● Problem to solve: Below are the records; count how many of their lines carry "objects" and give only the number.
◇ ◇ ◇ ◇ ◇ ◇ ◇
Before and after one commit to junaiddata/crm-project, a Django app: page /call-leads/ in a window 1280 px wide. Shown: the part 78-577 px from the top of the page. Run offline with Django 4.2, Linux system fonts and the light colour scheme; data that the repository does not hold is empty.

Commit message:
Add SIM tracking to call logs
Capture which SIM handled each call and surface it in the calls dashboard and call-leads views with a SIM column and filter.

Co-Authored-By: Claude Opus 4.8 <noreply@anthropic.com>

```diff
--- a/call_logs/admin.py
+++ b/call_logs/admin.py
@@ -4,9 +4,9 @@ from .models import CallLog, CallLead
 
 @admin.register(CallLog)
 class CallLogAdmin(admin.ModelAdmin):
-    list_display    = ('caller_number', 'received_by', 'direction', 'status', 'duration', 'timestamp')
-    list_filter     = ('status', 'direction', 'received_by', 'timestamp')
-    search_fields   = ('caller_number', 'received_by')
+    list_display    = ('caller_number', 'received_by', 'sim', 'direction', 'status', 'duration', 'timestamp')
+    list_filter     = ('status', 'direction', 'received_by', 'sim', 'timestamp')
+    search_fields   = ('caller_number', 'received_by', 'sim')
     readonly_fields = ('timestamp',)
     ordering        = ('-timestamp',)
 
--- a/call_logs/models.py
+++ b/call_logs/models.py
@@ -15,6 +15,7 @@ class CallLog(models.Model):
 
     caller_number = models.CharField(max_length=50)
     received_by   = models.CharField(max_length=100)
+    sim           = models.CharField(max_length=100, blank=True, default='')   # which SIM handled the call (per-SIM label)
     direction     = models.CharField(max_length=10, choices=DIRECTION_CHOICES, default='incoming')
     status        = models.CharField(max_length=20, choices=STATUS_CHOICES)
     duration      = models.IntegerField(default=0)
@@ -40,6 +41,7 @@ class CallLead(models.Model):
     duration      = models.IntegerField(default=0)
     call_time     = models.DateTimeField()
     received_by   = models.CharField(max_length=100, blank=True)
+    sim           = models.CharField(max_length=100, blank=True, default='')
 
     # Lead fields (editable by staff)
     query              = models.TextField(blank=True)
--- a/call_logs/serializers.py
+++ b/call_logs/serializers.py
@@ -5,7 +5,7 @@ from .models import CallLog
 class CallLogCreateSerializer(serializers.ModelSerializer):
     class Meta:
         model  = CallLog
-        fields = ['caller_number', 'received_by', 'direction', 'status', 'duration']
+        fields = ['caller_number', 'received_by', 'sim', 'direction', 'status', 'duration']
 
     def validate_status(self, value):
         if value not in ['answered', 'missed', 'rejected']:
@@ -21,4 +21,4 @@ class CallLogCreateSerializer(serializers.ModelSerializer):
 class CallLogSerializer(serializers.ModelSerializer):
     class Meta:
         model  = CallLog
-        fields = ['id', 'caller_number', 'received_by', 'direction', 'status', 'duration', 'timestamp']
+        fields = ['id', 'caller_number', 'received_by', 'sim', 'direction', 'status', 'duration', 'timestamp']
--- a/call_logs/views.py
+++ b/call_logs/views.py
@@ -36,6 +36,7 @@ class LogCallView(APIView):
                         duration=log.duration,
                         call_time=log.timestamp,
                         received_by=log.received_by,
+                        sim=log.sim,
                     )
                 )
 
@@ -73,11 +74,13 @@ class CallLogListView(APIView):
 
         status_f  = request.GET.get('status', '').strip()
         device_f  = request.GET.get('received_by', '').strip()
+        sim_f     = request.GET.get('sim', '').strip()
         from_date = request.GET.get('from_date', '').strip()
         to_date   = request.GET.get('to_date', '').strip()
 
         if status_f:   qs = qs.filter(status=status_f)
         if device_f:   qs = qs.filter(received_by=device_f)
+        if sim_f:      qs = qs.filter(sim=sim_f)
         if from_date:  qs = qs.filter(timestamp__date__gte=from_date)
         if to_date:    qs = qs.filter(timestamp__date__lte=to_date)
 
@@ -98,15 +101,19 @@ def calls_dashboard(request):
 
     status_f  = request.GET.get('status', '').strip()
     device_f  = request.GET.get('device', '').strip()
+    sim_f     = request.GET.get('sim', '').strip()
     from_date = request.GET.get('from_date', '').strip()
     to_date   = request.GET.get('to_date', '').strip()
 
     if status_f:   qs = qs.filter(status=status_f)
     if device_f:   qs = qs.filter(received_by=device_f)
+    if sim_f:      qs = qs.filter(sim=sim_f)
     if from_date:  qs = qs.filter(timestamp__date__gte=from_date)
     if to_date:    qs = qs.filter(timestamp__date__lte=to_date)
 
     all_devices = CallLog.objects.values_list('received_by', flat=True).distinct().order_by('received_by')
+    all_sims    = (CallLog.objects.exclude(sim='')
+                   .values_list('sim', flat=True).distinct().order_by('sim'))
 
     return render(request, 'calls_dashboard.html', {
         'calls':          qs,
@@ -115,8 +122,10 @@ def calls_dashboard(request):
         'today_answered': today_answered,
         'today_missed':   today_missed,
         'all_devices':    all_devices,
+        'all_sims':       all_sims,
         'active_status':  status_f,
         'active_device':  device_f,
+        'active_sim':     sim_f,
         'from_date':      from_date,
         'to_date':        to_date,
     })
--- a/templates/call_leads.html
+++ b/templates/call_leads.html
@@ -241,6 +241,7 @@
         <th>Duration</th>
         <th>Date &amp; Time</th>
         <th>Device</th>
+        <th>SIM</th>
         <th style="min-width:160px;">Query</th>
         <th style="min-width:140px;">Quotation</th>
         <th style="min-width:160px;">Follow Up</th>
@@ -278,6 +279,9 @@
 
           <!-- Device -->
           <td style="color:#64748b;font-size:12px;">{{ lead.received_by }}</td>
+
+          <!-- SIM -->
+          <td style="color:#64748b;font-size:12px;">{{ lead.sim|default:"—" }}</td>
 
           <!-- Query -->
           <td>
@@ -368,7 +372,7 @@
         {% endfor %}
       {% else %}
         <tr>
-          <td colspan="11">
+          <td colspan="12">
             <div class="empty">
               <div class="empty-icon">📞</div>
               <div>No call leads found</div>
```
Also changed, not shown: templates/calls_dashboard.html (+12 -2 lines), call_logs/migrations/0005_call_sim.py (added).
◇ ◇ ◇ ◇ ◇ ◇ ◇
● Task response: 2